> **Task objective**
Check every line of the material below, and show those that contain "custom".
*** Opening of Task inputs ***
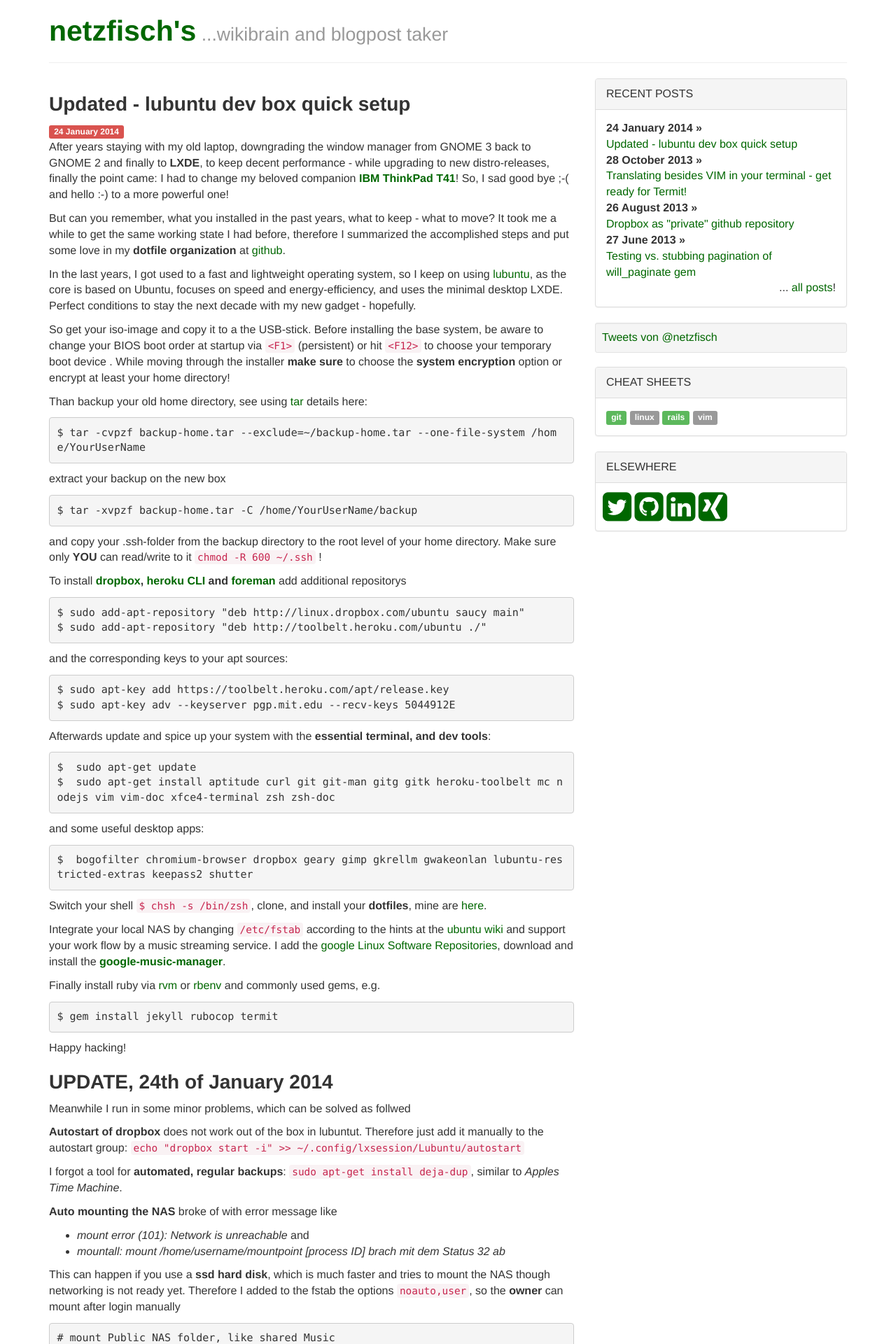
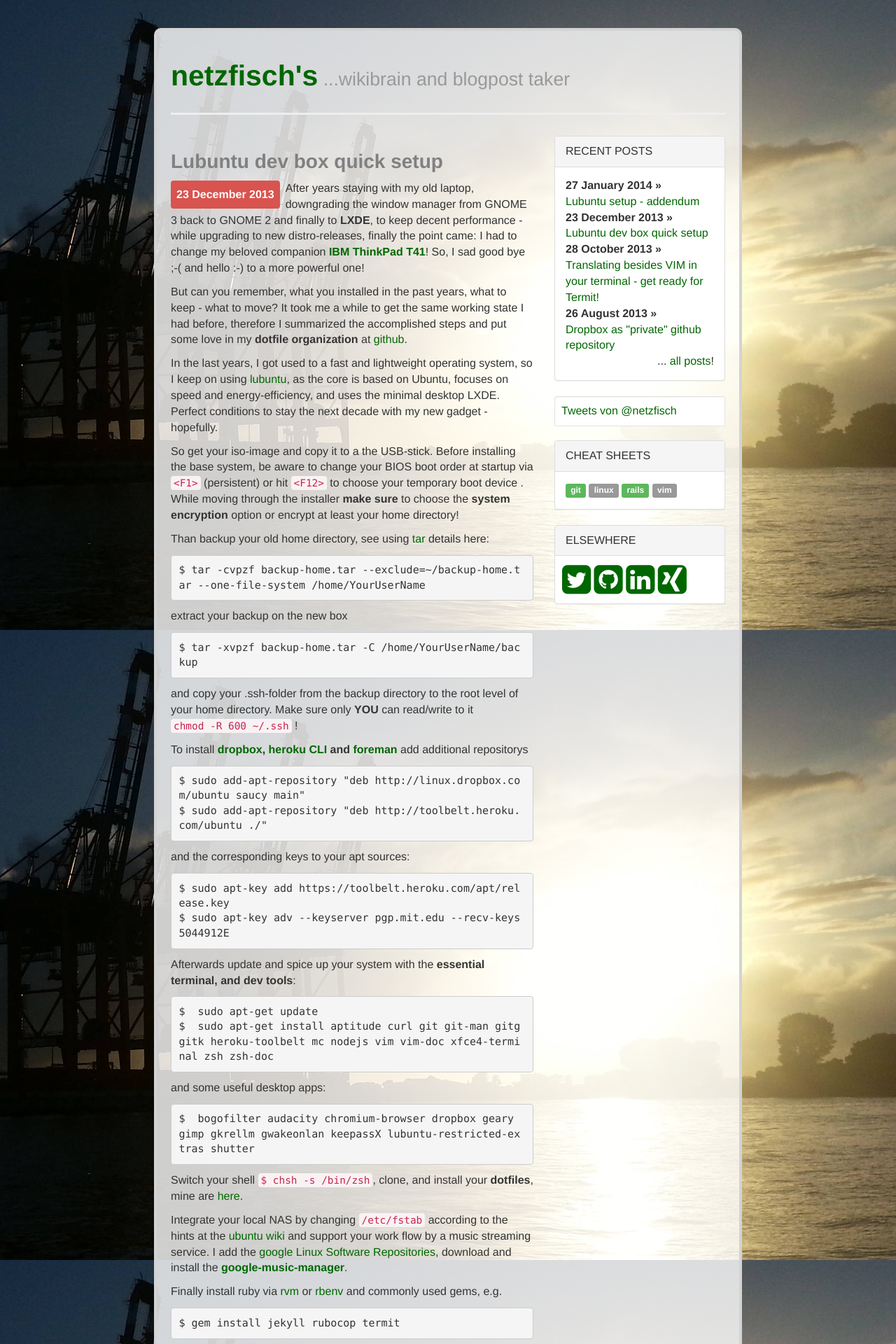
Before and after one commit to netzfisch/netzfisch.github.io, a Jekyll site: the page built from _posts/2013-12-23-lubuntu-dev-box-quick-setup.md, in a window 1280 px wide. Shown: the top 1920 px of the page at 70% size. Built offline with Jekyll 4.4.1, drawn with Linux system fonts in a browser that asks for light colours; nearby versions of some CDN libraries; Markdown is read by kramdown in place of the engine named in the settings; comment, search, counter and statistics services are not loaded; some of the changed text lies outside the part shown.

Commit message:
split post

```diff
--- a/_posts/2013-12-23-lubuntu-dev-box-quick-setup.md
+++ b/_posts/2013-12-23-lubuntu-dev-box-quick-setup.md
@@ -2,8 +2,7 @@
 layout:    post
 category:  linux
 tags:      lubuntu install backup tar dotfiles ruby
-title:     Updated - lubuntu dev box quick setup
-date:      2014-01-24
+title:     Lubuntu dev box quick setup
 ---
 After years staying with my old laptop, downgrading the window manager from GNOME 3 back to GNOME 2 and finally to **LXDE**, to keep decent performance - while upgrading to new distro-releases, finally the point came: I had to change my beloved companion **[IBM ThinkPad T41][1]**! So, I sad good bye ;-( and hello :-) to a more powerful one!
 
@@ -41,7 +40,7 @@
 
 and some useful desktop apps:
 
-    $  bogofilter chromium-browser dropbox geary gimp gkrellm gwakeonlan lubuntu-restricted-extras keepass2 shutter
+    $  bogofilter audacity chromium-browser dropbox geary gimp gkrellm gwakeonlan keepassX lubuntu-restricted-extras shutter
 
 Switch your shell `$ chsh -s /bin/zsh`, clone, and install your **dotfiles**, mine are [here][8].
 
@@ -52,39 +51,6 @@
     $ gem install jekyll rubocop termit
 
 Happy hacking!
-
-### UPDATE, 24th of January 2014
-
-Meanwhile I run in some minor problems, which can be solved as follwed
-
-**Autostart of dropbox** does not work out of the box in lubuntut. Therefore just add it manually to the autostart group: `echo "dropbox start -i" >> ~/.config/lxsession/Lubuntu/autostart`
-
-I forgot a tool for **automated, regular backups**: `sudo apt-get install deja-dup`, similar to _Apples Time Machine_.
-
-**Auto mounting the NAS** broke of with error message like
-
-  * _mount error (101): Network is unreachable_ and
-  * _mountall: mount /home/username/mountpoint [process ID] brach mit dem Status 32 ab_
-
-This can happen if you use a **ssd hard disk**, which is much faster and tries to mount the NAS though networking is not ready yet. Therefore I added to the fstab the options `noauto,user`, so the __owner__ can mount after login manually
-
-{% highlight linux-config %}
-# mount Public NAS folder, like shared Music
-//NAS/public/music /home/harm/Music cifs noauto,user,guest,uid=1000,iocharset=utf8 0 0
-
-# mount Personal NAS folder, with the username
-//NAS/username /home/harm/Archive cifs noauto,user,credentials=/home/username/.smbcredentials,iocharset=utf8,sec=ntlm 0 0
-{% endhighlight %}
-
-Alternatively use [autofs][14] or use a script like this
-
-{% highlight bash %}
-#! /bin/sh
-mount <Mountpunkt1>
-mount <Mountpunkt2>
-{% endhighlight %}
-
-Then `sudo chmod +x <Skript>` and start it also via the autostart group.
 
 [1]: http://thinkwiki.de/T41
   [2]: https://github.com/netzfisch/dotfiles
--- a/assets/css/custom.css
+++ b/assets/css/custom.css
@@ -2,7 +2,7 @@
 /* see 'assets/config.json     */
 body {
   /* background-image: url('/assets/img/canvas-texture.png'); */
-  background: url('/assets/img/elbe.jpeg) no-repeat center center fixed;
+  background: url('/assets/img/elbe.jpeg') no-repeat center center fixed;
   -webkit-background-size: cover;
   -moz-background-size: cover;
   -o-background-size: cover;
```
Also changed, not shown: other parts of _posts/2013-12-23-lubuntu-dev-box-quick-setup.md (+0 -1 lines), _posts/2014-01-27-lubuntu-setup-addendum.md (added, +38 -0 lines).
*** Close of Task inputs ***
> **Reply**
--- a/assets/css/custom.css
+++ b/assets/css/custom.css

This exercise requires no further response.